These included US$300 million for three years of Barclays Premier League (BPL) football as well as a multi-year licensing deal for around 20 linear channels from Fox, both made in a bid to weaken the grip of Thailand’s pay-TV incumbent, TrueVisions, run by telecoms group True.
CTH efforts to roll out broadband services via its cable partners last year also struggled to gain traction.
Amarit is reining in CTH’s triple-play ambition, at least for the short term, to focus instead on improving the company’s core pay-TV proposition, revisiting fundamentals such as billing, pricing and packaging.
“Buying content alone is not enough. That is what we found in the past,” he said.
“What we are trying to do now is get more customer engagement,” he added. “We have to market our content better.”
Despite disappointing returns from existing BPL rights, Amarit still wants CTH to defend its hold on the league, as around half of current subscribers have signed up to watch the games.
“We have to find ways to make it profitable,” he stressed.

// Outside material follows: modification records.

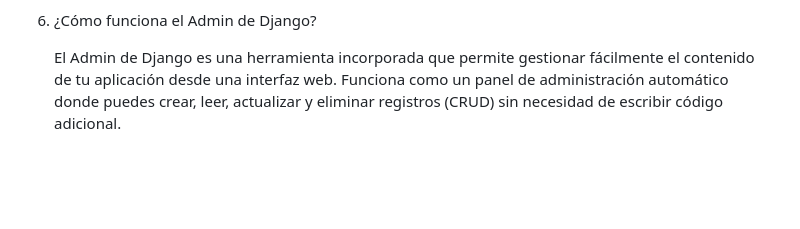
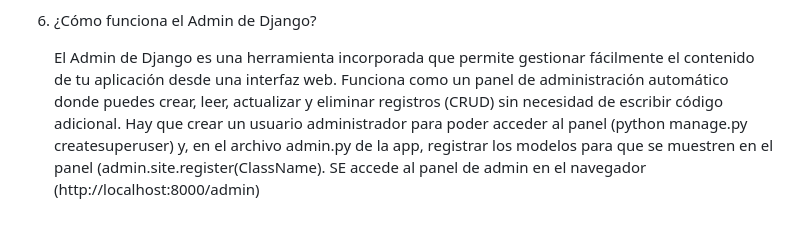
Before and after one commit to Factoria-F5-madrid/TAREA_CRUD-DJANGO_Ignacio_Castillo, a Markdown page: README.md, the part around one of its changes. Rendered like a GitHub page; blank space fills up the shorter version.

```diff
--- a/README.md
+++ b/README.md
@@ -66,4 +65,4 @@
 
 6. ¿Cómo funciona el Admin de Django?
 
-   El Admin de Django es una herramienta incorporada que permite gestionar fácilmente el contenido de tu aplicación desde una interfaz web. Funciona como un panel de administración automático donde puedes crear, leer, actualizar y eliminar registros (CRUD) sin necesidad de escribir código adicional.
+   El Admin de Django es una herramienta incorporada que permite gestionar fácilmente el contenido de tu aplicación desde una interfaz web. Funciona como un panel de administración automático donde puedes crear, leer, actualizar y eliminar registros (CRUD) sin necesidad de escribir código adicional. Hay que crear un usuario administrador para poder acceder al panel (python manage.py createsuperuser) y, en el archivo admin.py de la app, registrar los modelos para que se muestren en el panel (admin.site.register(ClassName). SE accede al panel de admin en el navegador (http://localhost:8000/admin)
```
Also changed, not shown: other parts of README.md (+0 -1 lines).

At the same time, CTH’s new boss is keen to build up the channel offer for women and families, with a particular focus on entertainment, kids and news, while bolstering multiscreen and on-demand services, to strengthen subscriber loyalty.
“That’s why we did the deal with DreamWorks,” Amarit said, referring to the global debut of the US animations studio’s first-ever linear channel on CTH earlier in the month.
“It’s not just about what’s on-screen,” he explained. “It’s about other things around the brand.”
CTH has also signed carriage deals for Hits, Nick Jr and Warner TV.
To succeed, Amarit must buck current industry trends in Thailand where the market for premium pay-TV has remained relatively static over the last decade or so.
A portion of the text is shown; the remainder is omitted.